When I got to my room for this round of chemo, I got a chance to walk without my brace. It feels great, but I get real tired. It’s been a long time since I was up on my feet walking, so I need to build up my strength and endurance. Take a look at the video. I can walk like I used to!

Click HERE to comment or read comments on the Onco Girl blog. Comments will be moderated.

About this blog
Rachel Kovach, 12, is a seventh-grader at Mother Theresa Regional School in Atlantic Highlands, N.J. She lives in Highlands, N.J., near the Sandy Hook national seashore, with her parents, Mari and Kurt Kovach.

Since first grade, Rachel has been swimming with the Monmouth Barracudas, a year-round competitive United States Swimming Club program. She hopes to continue competitive swimming after her cancer treatment; if not, she envisions coaching someday or maybe a career in medicine. Figure skating and jazz dancing have been big parts of her life. One of the things she hates about being in the hospital is missing her dog Cocoa and her many friends.

Rachel's doctors

These are the key physicians overseeing Rachel’s care at Children’s Hospital of Philadelphia:

Naomi BalamuthNaomi Balamuth, pediatric oncologist, specializes in treating pediatric sarcomas, a subset of solid tumors.



Richard B. WomerRichard B. Womer, pediatric oncologist, led studies of the latest chemotherapy treatment protocol for Ewing’s sarcoma.

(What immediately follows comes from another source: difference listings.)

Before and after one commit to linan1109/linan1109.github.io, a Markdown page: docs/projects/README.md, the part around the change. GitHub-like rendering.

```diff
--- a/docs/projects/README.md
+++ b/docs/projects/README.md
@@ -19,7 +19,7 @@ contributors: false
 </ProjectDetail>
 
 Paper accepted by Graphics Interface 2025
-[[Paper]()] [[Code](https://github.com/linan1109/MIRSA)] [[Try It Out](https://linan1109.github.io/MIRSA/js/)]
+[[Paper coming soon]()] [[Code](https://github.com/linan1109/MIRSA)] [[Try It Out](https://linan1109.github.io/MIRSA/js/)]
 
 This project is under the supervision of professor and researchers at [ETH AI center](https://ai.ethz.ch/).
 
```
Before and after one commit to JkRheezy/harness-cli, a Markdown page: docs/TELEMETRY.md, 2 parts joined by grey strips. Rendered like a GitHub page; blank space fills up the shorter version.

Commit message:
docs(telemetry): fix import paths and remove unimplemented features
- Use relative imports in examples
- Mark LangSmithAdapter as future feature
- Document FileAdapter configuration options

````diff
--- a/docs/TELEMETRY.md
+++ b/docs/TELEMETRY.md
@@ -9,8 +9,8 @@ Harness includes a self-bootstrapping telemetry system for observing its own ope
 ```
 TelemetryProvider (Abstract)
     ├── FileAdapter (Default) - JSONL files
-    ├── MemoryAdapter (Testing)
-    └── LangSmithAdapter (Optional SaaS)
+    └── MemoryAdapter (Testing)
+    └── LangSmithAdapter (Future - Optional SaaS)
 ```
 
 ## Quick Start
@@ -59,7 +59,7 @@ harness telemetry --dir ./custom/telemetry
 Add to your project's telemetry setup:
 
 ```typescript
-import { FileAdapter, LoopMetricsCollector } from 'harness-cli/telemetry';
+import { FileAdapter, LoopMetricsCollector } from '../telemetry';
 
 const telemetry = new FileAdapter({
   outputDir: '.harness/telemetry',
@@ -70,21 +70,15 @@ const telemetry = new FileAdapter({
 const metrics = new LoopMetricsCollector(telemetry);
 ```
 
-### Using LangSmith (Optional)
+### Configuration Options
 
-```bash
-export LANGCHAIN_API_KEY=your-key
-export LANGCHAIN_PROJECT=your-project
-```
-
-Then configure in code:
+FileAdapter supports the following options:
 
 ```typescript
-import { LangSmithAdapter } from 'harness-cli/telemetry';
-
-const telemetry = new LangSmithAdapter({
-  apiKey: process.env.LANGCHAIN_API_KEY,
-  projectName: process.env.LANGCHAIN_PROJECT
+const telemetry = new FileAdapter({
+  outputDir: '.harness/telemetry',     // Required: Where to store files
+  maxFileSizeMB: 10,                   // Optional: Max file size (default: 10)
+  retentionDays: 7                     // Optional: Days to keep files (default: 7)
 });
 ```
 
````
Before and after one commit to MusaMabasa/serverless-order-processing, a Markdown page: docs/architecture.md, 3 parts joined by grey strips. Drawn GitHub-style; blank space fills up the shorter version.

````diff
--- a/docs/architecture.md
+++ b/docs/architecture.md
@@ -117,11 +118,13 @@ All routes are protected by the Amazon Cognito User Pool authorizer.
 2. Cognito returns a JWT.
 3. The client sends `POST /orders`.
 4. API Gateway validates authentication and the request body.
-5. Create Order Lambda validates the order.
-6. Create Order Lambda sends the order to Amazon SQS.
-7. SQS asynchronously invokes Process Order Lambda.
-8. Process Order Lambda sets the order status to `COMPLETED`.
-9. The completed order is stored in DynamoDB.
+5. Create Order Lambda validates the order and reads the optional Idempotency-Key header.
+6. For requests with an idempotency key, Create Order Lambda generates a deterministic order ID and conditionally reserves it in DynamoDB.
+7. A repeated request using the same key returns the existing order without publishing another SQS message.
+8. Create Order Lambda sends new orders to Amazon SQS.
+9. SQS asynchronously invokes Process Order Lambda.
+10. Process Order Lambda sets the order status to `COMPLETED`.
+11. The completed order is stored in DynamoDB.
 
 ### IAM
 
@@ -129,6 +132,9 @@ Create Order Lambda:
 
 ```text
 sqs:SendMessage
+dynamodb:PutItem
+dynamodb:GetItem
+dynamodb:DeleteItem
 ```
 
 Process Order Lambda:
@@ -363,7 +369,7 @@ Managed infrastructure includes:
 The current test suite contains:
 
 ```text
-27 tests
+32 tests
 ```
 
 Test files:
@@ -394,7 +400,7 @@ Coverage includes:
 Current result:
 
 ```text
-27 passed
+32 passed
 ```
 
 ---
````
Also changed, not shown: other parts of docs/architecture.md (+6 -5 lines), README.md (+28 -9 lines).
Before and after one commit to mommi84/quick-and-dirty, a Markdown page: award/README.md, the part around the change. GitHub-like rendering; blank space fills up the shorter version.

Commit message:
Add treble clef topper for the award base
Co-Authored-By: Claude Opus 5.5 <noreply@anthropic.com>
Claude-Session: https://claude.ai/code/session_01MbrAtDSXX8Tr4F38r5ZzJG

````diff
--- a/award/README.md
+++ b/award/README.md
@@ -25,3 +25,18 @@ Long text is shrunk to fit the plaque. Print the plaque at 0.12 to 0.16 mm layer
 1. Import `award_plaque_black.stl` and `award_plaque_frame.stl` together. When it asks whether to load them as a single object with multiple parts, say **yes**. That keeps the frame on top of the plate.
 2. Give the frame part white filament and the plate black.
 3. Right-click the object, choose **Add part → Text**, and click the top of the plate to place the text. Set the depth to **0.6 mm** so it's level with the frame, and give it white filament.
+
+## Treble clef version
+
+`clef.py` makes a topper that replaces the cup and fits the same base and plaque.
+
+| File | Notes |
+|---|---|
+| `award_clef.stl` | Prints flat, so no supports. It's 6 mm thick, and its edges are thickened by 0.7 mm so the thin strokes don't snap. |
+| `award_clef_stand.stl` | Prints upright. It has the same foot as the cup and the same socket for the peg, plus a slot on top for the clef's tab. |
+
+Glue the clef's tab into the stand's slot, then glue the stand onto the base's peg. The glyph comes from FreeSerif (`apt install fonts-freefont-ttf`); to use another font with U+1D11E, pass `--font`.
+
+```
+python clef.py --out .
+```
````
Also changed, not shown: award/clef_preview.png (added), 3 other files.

John P. DormansJohn P. Dormans, M.D., chief of orthopaedic surgery, is an international expert in the surgical treatment of musculoskeletal tumors.


Timeline of Rachel Kovach’s Treatment

Dec. 3, 2010: Pain in Rachel's right knee is initially diagnosed as tendinitis.

Jan. 20: An MRI reveals a tumor in right leg.

Jan 24: Rachel sees John Dormans, chief of orthopedic surgery at Children's Hospital of Philadelphia.

Jan. 27: A biopsy confirms Ewing's sarcoma.

February to mid-April: Regimens of chemotherapy alternate every other week. The three-drug regimen is given over two days; the two-drug regimen is given over five days.

May 3: Surgery replaces most of the right femur with a prosthesis.

May 5: A Children's Hospital team will help Rachel get out of bed.

May 10 to September: Alternating regimens of chemotherapy are to resume.

Around May 10: Physical therapy will begin in the hospital and continue for at least several months after Rachel goes home.

Onco Girl
Latest Health Videos
Also on
letter icon Newsletter